As Assad creeps ever-closer to the edge, the Obama administration is making contingency plans should the Syrian regime fall. The NY Times lists some of the concerns keeping American policy makers awake at night:
A huge worry, administration officials said, is that in desperation Mr. Assad would use chemical weapons to try to quell the uprising.[…]The Obama administration must also worry about Mr. Assad’s arsenal, including chemical weapons, falling into other hands, including those of Al Qaeda. . . .[…]Beyond trying to stop the Assad government from using unconventional weapons, the United States must also work to make sure that the Alawite minority, ascendant under Mr. Assad and largely loyal to him, is not massacred once its protector is gone.
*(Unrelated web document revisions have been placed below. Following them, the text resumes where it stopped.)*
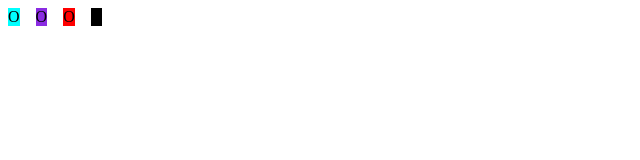
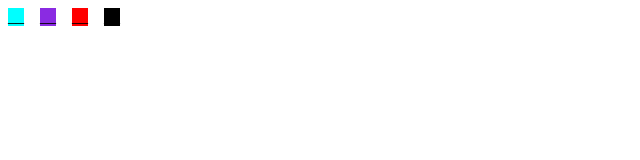
Before and after one commit to lohhick/masterMind, a plain HTML site: page index.html in a window 1280 px wide. Shown: the whole page, without its empty margins (0-640 px from the left). Drawn offline with Linux system fonts and the light colour scheme.

Commit message:
pawns modified

```diff
--- a/index.html
+++ b/index.html
@@ -8,10 +8,10 @@
 </head>
 <body>
     <div class="pions">
-        <div class="pawn1">O</div>
-        <div class="pawn2">O</div>
-        <div class="pawn3">O</div>
-        <div class="pawn4">O</div>
+        <div class="pawn1">__</div>
+        <div class="pawn2">__</div>
+        <div class="pawn3">__</div>
+        <div class="pawn4">__</div>
     </div>
 
 </body>
```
Add to that the possibility that things will continue on as they have been, with the Assad regime holding on and the conflict intensifying without Assad resorting to unconventional weapons, and you see that there really are few rosy scenarios for the administration to work toward. Lebanon, for example, is a smaller country whose problems are similar to Syria’s (though less intense). But U.S. presidents like Eisenhower and Reagan have never had any success using troops to stabilize it.There are times in foreign policy when none of your choices are pretty, and the best you can do is hope that good luck will keep you from having to do something that you don’t like. So let’s wish Washington’s planners well, and hope for the good luck they (and the suffering people of Syria) need so very much.